Twin Sisters Who Once Famously Shared A Body Are Now Thriving After Mom Has Them Separated
Sept. 14, 2020
Six-year-old conjoined twins Eva and Erika Sandoval made headlines back in December 2016 for the most incredible reason: The adorable girls from California underwent a 17-hour-long surgery at Lucile Packard Children’s Hospital Stanford to separate their bodies.
The twins were born joined at the sternum, diaphragm, liver, pelvis and third leg.
The girls had only a 30% chance of survival at birth.
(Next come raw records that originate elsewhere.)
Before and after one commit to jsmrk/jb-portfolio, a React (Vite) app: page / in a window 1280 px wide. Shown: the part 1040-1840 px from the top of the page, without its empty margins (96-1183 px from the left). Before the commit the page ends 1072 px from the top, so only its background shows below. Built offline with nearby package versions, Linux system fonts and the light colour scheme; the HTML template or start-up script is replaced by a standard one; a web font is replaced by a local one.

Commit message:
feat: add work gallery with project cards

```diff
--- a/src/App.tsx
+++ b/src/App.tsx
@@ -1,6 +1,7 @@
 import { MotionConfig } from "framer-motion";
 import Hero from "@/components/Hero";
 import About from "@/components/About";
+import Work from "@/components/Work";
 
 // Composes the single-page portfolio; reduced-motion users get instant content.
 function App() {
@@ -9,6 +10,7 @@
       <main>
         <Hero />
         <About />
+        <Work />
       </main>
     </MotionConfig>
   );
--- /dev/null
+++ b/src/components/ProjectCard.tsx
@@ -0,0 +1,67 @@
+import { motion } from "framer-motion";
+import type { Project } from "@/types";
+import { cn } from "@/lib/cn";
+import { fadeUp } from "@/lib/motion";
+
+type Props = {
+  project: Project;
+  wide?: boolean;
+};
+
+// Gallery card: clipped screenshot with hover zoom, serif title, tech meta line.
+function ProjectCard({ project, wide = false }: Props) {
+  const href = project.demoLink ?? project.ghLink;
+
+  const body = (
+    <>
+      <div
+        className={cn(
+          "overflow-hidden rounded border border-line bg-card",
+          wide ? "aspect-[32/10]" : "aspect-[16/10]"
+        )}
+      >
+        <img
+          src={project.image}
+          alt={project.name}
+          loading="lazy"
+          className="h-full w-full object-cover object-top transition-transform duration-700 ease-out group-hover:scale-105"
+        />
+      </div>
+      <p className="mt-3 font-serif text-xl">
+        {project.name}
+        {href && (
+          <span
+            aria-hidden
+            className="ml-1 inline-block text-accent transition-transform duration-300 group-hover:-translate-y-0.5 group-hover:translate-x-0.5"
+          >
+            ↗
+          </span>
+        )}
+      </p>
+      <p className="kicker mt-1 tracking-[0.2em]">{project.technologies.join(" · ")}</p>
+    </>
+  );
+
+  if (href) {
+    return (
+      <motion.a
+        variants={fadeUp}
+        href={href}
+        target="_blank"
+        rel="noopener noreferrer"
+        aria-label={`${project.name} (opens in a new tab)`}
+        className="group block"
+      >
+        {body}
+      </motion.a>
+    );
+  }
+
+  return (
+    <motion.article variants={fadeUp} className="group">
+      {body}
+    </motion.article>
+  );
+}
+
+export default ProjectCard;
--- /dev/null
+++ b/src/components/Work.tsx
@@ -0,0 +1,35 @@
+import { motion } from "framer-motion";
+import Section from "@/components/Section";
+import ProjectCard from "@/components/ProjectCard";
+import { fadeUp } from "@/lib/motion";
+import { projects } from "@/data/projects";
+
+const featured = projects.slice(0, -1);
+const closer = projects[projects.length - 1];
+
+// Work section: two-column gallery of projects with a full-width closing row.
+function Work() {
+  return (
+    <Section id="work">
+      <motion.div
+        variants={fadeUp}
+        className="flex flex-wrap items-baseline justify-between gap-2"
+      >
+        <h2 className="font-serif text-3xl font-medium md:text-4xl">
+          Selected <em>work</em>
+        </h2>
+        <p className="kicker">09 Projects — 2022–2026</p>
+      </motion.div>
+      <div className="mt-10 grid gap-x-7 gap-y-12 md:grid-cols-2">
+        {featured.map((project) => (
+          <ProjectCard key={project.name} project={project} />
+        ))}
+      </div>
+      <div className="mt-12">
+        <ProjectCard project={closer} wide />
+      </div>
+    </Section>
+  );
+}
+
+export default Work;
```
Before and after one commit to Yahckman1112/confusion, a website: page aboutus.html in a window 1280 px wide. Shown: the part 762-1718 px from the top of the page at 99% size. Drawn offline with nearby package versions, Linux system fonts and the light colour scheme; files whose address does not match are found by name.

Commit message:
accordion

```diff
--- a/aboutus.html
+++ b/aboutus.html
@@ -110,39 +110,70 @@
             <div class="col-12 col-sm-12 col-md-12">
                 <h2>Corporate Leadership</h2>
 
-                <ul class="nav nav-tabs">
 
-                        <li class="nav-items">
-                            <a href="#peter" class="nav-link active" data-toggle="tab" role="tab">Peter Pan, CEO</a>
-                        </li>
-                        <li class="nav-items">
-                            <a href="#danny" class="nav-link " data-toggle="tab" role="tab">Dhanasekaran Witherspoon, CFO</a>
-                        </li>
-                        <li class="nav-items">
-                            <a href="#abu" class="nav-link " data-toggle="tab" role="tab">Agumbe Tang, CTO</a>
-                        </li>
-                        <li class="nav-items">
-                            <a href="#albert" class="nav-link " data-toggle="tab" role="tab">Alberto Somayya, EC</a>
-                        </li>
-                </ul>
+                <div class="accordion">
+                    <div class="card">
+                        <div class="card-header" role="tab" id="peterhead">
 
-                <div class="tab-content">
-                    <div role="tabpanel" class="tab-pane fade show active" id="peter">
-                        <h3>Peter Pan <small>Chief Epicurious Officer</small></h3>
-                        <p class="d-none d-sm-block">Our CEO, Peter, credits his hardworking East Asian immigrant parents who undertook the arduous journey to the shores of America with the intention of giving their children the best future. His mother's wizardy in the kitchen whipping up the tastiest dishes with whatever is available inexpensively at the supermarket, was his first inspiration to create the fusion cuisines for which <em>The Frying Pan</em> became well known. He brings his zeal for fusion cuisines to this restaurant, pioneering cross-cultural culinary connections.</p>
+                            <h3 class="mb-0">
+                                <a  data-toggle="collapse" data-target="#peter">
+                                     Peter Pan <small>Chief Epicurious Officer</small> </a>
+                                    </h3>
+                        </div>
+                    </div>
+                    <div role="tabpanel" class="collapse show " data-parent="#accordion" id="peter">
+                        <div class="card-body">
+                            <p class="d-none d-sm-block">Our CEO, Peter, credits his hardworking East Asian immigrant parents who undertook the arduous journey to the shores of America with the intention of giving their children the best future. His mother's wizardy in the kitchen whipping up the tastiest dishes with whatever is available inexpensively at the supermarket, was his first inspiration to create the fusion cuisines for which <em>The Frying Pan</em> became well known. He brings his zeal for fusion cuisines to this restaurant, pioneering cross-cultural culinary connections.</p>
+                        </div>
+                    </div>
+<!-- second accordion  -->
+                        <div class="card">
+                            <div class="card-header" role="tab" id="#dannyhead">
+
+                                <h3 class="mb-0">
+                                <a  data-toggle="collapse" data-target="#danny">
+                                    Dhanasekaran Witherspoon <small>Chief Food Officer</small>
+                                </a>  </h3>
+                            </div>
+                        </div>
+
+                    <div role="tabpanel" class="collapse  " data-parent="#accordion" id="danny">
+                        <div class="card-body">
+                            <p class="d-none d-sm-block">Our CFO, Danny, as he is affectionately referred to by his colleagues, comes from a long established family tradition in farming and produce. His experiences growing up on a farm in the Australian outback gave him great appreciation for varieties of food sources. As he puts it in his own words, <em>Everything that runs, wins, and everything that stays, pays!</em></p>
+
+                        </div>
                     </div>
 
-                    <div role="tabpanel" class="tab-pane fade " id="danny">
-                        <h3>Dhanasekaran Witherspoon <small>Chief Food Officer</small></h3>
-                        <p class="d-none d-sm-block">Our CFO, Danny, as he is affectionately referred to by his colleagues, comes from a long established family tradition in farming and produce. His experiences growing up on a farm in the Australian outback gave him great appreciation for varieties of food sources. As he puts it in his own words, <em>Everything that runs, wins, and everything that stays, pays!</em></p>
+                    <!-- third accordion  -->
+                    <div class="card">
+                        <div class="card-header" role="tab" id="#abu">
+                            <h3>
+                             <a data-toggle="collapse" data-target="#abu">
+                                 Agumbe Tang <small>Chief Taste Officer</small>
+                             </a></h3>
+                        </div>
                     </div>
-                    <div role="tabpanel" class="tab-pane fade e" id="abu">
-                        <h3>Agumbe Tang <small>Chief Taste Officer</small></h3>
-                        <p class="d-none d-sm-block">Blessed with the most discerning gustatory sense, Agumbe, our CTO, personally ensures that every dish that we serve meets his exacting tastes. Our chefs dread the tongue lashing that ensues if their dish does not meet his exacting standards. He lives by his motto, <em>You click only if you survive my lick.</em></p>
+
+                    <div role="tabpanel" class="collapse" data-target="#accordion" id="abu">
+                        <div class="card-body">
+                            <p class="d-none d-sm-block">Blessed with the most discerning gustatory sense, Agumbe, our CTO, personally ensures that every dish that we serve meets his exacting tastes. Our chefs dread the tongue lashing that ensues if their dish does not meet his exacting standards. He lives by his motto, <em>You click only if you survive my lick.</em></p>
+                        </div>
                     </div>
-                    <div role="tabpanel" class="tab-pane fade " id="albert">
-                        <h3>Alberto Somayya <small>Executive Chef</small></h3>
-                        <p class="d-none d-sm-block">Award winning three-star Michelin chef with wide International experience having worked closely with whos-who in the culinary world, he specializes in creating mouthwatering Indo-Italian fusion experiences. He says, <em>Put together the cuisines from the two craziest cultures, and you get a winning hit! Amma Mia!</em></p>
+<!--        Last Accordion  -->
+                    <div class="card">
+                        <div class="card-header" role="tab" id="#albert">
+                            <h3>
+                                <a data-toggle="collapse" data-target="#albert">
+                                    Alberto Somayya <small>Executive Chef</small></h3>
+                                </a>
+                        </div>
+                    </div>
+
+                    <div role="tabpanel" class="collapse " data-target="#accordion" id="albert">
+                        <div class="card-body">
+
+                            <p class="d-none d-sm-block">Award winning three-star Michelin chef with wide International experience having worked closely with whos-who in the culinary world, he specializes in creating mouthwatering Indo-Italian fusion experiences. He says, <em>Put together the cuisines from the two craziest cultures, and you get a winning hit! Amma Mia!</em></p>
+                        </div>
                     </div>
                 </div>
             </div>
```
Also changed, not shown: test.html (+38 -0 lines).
But Aida, the twins’ mother, decided the risk of delivering Eva and Erika was more than worth it.
According to CNN, “The overall survival rate of conjoined twins is between 5 percent and 25 percent, with about 75 percent of surgical separations resulting in at least one twin surviving.”
Not only that, but surgeon Gary Hartman was particularly concerned about Erika because she was so much smaller than her sister.
“The more calories we gave her, the bigger Eva got,” he told FOX.
California’s Largest Corn Maze Dedicates Theme to Healthcare Workers and First RespondersOn Trend: Lounge or luxe: five of the best knitted dresses for every occasionListeria outbreak in deli meats kills 1 person in Florida, CDC saysBeauty and skincare: Six ways the menopause can affect your complexionLook like you’ve walked straight out Steptoe and Son and pay £1,150 for the privilege